What happens when a staff person decides, on their personal Facebook page, to post something negative about your organization?  What if a staff person decides to post to a message board and have their title/position in their signature file, giving the perception that their opinion is the opinion of your business?  Your organization can avoid this by offering up a strong social media policy while not infringing on their personal opinions.

Despite all the possible warnings by management, it never ceases to amaze me as to how many employees need to continually be reminded that they need to be careful as to what they post on social media sites so it doesn’t have a negative reflection on your organization.  This while not squashing their personal opinions or freedoms.  The gray area of posting information on your organization involves the perception of what people think of your organization, especially if there’s a possible misconception of whether or not it is the “official” word from your organization.

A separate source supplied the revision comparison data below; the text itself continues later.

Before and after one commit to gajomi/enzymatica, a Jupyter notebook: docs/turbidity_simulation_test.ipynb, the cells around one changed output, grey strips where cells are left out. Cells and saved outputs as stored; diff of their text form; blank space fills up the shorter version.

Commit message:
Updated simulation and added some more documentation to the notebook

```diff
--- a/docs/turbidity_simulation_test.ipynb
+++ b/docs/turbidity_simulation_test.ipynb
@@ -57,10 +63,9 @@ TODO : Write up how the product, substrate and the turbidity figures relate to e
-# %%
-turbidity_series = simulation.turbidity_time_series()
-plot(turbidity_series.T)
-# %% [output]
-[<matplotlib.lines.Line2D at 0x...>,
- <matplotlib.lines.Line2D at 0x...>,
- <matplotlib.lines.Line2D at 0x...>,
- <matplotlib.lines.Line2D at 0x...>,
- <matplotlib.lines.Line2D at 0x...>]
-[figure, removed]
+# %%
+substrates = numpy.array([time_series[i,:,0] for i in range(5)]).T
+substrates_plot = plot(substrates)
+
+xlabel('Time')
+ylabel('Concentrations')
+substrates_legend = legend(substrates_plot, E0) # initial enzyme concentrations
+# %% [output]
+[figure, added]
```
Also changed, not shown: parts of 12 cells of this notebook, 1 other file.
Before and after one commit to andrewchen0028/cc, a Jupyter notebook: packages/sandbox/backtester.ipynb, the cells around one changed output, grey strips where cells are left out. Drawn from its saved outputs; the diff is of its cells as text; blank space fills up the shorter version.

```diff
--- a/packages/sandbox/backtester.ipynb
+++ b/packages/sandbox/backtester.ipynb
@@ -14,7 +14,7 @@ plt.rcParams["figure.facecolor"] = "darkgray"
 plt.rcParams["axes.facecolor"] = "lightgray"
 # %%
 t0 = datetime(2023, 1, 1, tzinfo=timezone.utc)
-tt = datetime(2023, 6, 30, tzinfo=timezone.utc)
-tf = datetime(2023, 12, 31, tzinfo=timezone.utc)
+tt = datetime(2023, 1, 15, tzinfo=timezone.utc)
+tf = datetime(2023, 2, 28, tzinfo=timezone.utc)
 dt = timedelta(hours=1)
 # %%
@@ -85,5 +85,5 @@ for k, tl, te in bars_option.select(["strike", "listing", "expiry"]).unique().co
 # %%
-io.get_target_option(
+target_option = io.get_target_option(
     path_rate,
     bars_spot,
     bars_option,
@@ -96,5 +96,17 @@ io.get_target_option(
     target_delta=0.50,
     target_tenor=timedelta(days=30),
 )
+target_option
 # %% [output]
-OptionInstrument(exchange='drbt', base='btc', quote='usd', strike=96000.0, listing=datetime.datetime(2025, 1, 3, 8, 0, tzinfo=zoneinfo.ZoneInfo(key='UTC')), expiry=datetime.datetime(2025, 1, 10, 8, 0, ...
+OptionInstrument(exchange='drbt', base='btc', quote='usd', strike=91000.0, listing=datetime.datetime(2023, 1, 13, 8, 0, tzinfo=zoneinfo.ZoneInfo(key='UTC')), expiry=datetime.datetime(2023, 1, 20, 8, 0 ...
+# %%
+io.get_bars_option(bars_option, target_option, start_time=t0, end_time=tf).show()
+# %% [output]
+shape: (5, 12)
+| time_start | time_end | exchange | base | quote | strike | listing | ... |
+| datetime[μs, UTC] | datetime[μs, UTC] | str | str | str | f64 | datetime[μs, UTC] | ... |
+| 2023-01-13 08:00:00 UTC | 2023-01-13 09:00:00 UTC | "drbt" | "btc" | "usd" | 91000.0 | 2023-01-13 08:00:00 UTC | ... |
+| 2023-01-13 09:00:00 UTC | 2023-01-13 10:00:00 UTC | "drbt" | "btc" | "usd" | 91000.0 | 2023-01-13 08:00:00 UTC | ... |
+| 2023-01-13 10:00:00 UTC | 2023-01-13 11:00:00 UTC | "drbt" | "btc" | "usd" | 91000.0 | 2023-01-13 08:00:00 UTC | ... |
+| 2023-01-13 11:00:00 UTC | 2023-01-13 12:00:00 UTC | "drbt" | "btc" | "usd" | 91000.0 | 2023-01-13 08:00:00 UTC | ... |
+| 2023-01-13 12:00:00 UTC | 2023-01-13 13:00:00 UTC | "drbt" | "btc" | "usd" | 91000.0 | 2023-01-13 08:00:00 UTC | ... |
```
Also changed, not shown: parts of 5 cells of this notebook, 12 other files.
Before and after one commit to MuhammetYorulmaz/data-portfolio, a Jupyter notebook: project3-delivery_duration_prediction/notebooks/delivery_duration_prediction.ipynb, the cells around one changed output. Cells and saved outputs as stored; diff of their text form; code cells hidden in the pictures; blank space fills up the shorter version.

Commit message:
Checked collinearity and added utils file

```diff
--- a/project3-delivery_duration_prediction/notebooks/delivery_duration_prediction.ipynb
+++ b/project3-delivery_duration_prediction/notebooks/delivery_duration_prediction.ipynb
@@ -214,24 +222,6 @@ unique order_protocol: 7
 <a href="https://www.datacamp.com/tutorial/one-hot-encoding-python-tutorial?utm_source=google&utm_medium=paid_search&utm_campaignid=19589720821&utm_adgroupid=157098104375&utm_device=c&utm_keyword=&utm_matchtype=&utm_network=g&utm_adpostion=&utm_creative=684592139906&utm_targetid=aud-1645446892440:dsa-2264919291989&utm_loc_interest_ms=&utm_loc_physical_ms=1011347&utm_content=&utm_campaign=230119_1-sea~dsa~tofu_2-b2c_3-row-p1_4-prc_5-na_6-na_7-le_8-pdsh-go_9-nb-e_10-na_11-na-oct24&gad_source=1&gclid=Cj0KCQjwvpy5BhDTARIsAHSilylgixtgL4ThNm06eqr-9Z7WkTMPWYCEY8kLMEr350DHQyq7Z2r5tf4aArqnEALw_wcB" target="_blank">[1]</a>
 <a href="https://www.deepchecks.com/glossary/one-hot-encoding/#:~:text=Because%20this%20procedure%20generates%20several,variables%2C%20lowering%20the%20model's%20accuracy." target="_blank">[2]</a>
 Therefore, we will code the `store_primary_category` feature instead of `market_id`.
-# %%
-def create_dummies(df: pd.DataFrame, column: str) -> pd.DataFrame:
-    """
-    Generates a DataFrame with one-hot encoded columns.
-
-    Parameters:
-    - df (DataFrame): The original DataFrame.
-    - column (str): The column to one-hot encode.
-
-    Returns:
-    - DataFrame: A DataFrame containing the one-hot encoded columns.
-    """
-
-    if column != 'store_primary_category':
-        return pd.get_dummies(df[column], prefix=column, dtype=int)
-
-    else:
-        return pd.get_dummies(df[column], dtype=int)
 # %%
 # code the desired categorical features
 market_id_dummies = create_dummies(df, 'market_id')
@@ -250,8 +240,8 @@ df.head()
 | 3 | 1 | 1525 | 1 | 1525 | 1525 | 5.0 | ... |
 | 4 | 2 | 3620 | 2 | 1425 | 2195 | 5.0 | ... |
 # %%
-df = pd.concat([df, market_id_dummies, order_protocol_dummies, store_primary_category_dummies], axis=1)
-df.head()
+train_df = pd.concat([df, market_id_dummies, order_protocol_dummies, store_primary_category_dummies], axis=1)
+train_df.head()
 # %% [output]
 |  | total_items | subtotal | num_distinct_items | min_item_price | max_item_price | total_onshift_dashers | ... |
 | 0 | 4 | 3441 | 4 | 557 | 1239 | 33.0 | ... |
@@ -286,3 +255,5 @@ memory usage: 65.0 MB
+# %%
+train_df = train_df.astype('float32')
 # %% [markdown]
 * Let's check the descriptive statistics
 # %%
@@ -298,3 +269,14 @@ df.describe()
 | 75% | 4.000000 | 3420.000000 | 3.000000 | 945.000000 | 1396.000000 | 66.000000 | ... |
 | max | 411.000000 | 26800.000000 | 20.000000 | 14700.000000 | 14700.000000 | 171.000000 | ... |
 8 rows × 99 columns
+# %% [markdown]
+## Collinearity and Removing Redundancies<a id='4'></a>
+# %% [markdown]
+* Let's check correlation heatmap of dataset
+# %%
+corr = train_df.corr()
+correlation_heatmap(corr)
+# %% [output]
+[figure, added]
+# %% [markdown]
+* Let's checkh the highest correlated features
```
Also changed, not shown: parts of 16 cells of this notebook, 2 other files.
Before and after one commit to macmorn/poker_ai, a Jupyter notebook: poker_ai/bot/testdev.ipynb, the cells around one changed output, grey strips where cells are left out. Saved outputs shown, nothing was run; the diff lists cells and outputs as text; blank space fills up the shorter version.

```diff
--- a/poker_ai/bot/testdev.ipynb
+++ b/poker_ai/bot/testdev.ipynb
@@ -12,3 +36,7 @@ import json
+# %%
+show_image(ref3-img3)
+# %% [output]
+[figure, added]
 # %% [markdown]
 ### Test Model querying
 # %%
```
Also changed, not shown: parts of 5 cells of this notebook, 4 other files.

Make a social media policy stand on its own. Do not lump it in with your employee manual, and most of all, be specific.  Make it clear when employees sign up for technology access that they have read and signed off on your organizations social media policy.

Who is your social media representative? Is there one person (such as a media or marketing representative) that is the official spokesperson for the organization?  State that clearly in the social media policy as well.  Make that person available to staff to answer grey area questions when it comes to posting company information or opinions in social media.

Occasionally remind staff about the social media policy. Sometimes a gentle reminder via email to all staff to review the policy and keep it front-of-mind due to the constant nature of social media and people using it.